◆ **DIRECTIONS FOR THIS TASK**:
Every line of the entries with the word "backgroundColor" in it should be shown.
Segment Open
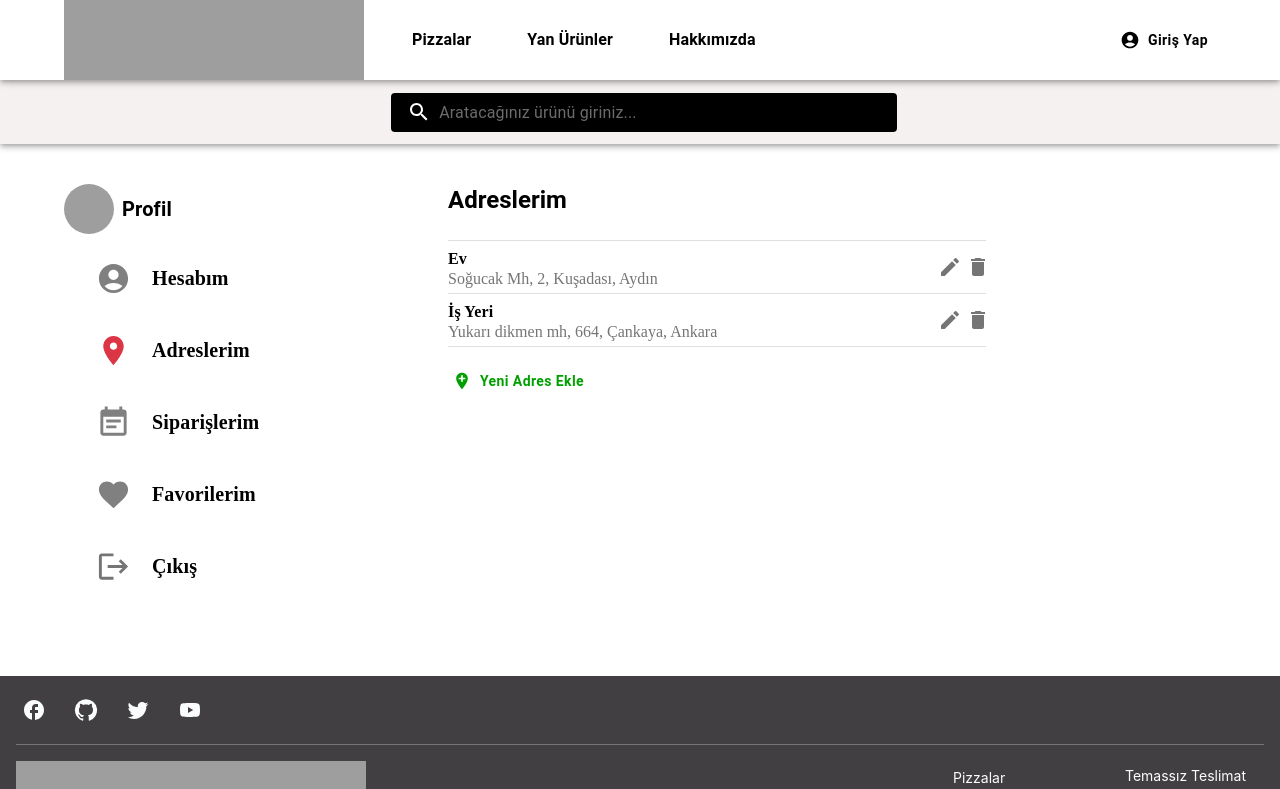
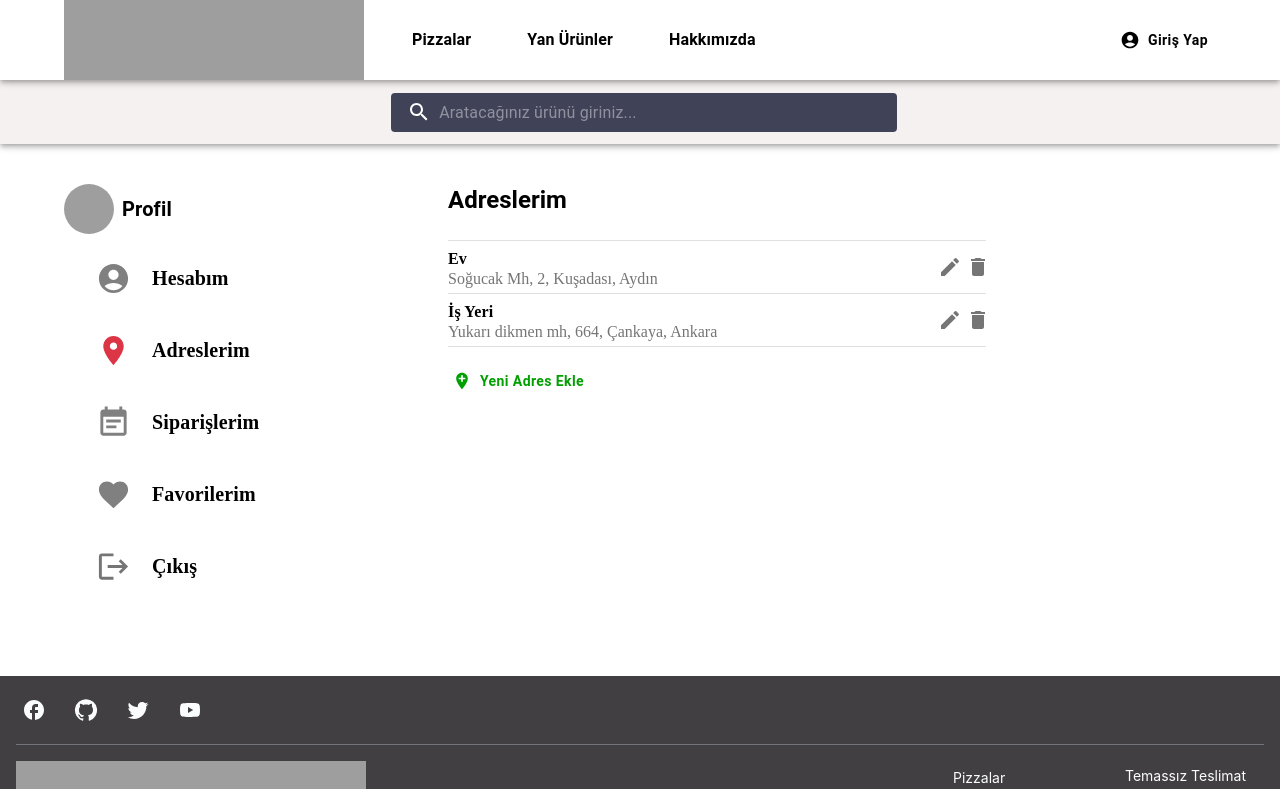
Before and after one commit to zehracakir/PieCentralPizza, a React (Create React App) app in the folder front-end/: page /profil/adreslerim in a window 1280 px wide. Shown: the top 789 px of the page. Built offline with nearby package versions, Linux system fonts and the light colour scheme; grey boxes are pictures that could not be loaded.

Commit message:
search bar's color edited

```diff
--- a/front-end/src/components/UrunArama/index.js
+++ b/front-end/src/components/UrunArama/index.js
@@ -9,9 +9,9 @@ import SearchIcon from '@mui/icons-material/Search';
 const Search = styled('div')(({ theme }) => ({
   position: 'relative',
   borderRadius: theme.shape.borderRadius,
-  backgroundColor: "#000000",
+  backgroundColor: "#404258",
   '&:hover': {
-    backgroundColor: "#181823",
+    backgroundColor: "#474E68",
   },
   marginLeft: 0,
   width: '100%',
```
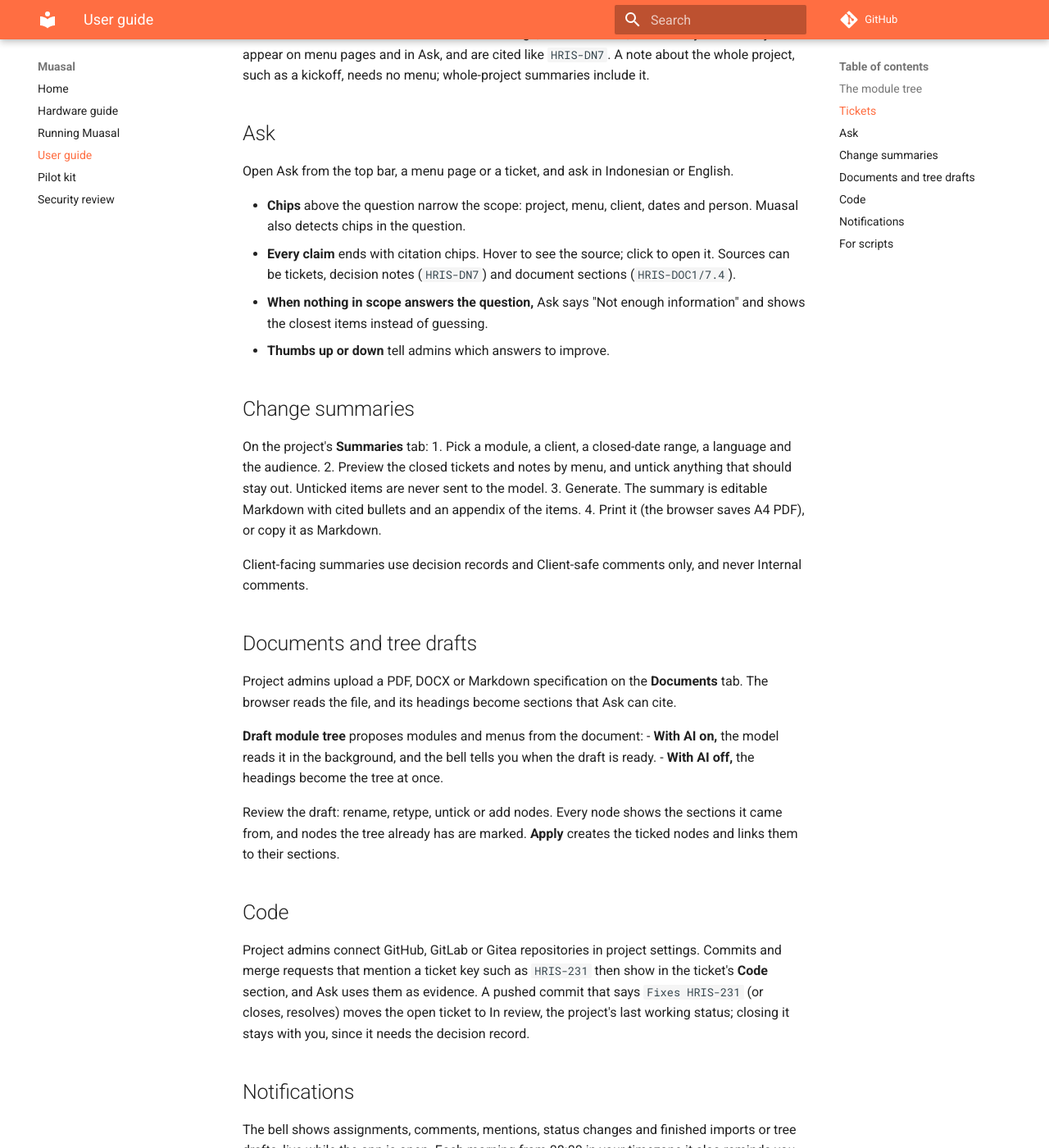
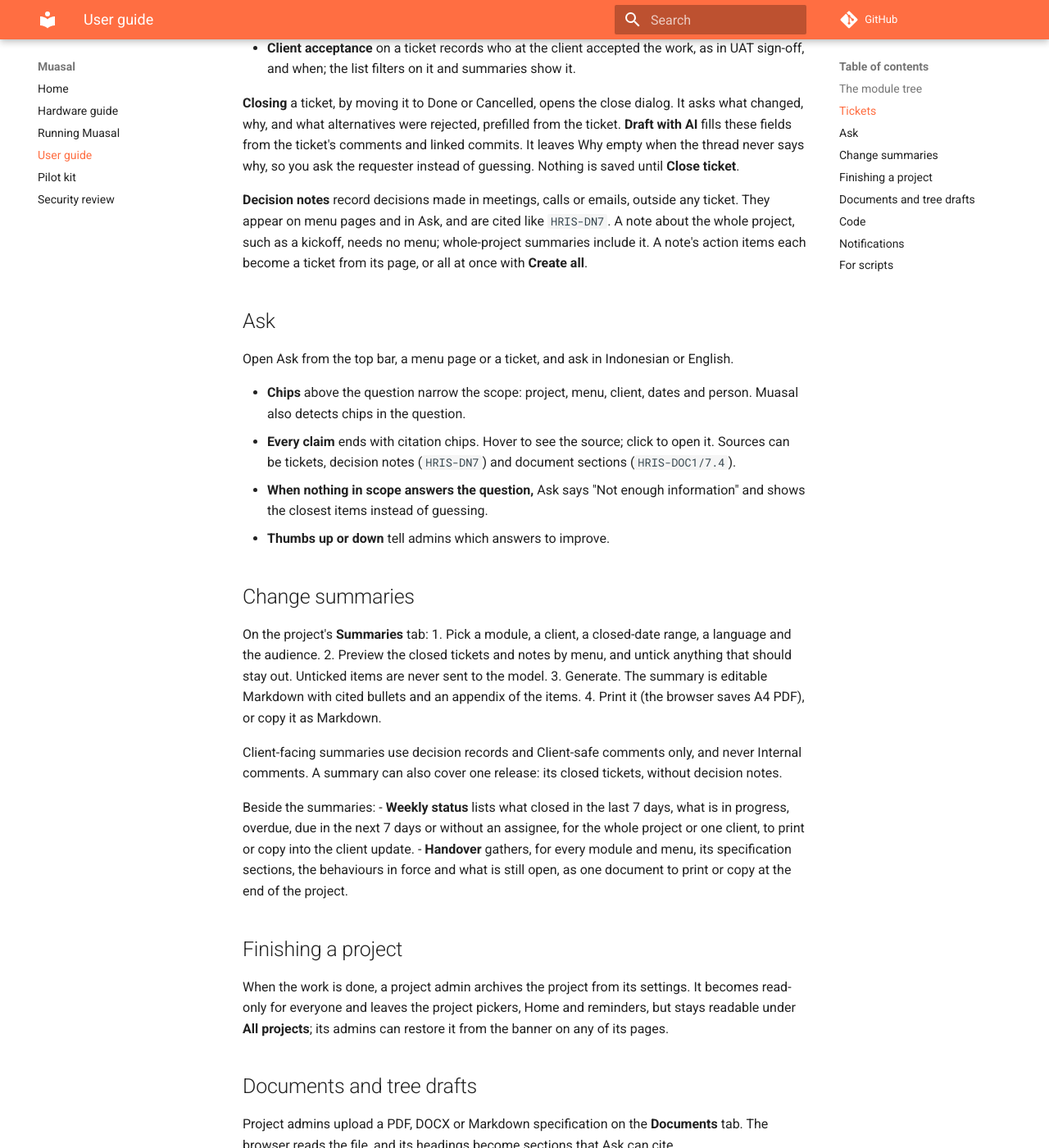
Before and after one commit to Kenzo03/muasal, an MkDocs documentation site: the page built from docs/user-guide.md, in a window 1280 px wide and 1400 px high, scrolled down 1018 px. Shown: the whole window at 82% size. Built offline with MkDocs 1.6.1 and Material for MkDocs 9.7.7, drawn with Linux system fonts in a browser that asks for light colours; comment, search, counter and statistics services are not loaded; some of the changed text lies outside the part shown.

Commit message:
docs: user guide for close-out, releases, acceptance, status, handover and archiving (MSL-60, MSL-63..68)

```diff
--- a/docs/user-guide.md
+++ b/docs/user-guide.md
@@ -20,10 +20,13 @@
 - **Comments** are Internal by default. Mark one Client-safe only when it may appear in a client-facing summary. Type **@** to mention a member.
 - **Links** say that a ticket reverses, extends or relates to another. A reversing ticket supersedes the older decision.
 - **The board** moves tickets between statuses by drag and drop.
+- **In the list,** tick tickets to change their assignee, priority, due date, release or status together, or to **Close out** several at once: their decision records are drafted with AI one after another, then each opens in the close dialog to confirm or edit, and closing one opens the next.
+- **Releases** (project settings) such as v1.0 group the tickets that ship together; the board and list filter by them.
+- **Client acceptance** on a ticket records who at the client accepted the work, as in UAT sign-off, and when; the list filters on it and summaries show it.
 
 **Closing** a ticket, by moving it to Done or Cancelled, opens the close dialog. It asks what changed, why, and what alternatives were rejected, prefilled from the ticket. **Draft with AI** fills these fields from the ticket's comments and linked commits. It leaves Why empty when the thread never says why, so you ask the requester instead of guessing. Nothing is saved until **Close ticket**.
 
-**Decision notes** record decisions made in meetings, calls or emails, outside any ticket. They appear on menu pages and in Ask, and are cited like `HRIS-DN7`. A note about the whole project, such as a kickoff, needs no menu; whole-project summaries include it.
+**Decision notes** record decisions made in meetings, calls or emails, outside any ticket. They appear on menu pages and in Ask, and are cited like `HRIS-DN7`. A note about the whole project, such as a kickoff, needs no menu; whole-project summaries include it. A note's action items each become a ticket from its page, or all at once with **Create all**.
 
 ## Ask
 
@@ -42,7 +45,15 @@
 3. Generate. The summary is editable Markdown with cited bullets and an appendix of the items.
 4. Print it (the browser saves A4 PDF), or copy it as Markdown.
 
-Client-facing summaries use decision records and Client-safe comments only, and never Internal comments.
+Client-facing summaries use decision records and Client-safe comments only, and never Internal comments. A summary can also cover one release: its closed tickets, without decision notes.
+
+Beside the summaries:
+- **Weekly status** lists what closed in the last 7 days, what is in progress, overdue, due in the next 7 days or without an assignee, for the whole project or one client, to print or copy into the client update.
+- **Handover** gathers, for every module and menu, its specification sections, the behaviours in force and what is still open, as one document to print or copy at the end of the project.
+
+## Finishing a project
+
+When the work is done, a project admin archives the project from its settings. It becomes read-only for everyone and leaves the project pickers, Home and reminders, but stays readable under **All projects**; its admins can restore it from the banner on any of its pages.
 
 ## Documents and tree drafts
 
```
Segment Closed
◆ **TASK ANSWER**:
-  backgroundColor: "#000000",
+  backgroundColor: "#404258",
-    backgroundColor: "#181823",
+    backgroundColor: "#474E68",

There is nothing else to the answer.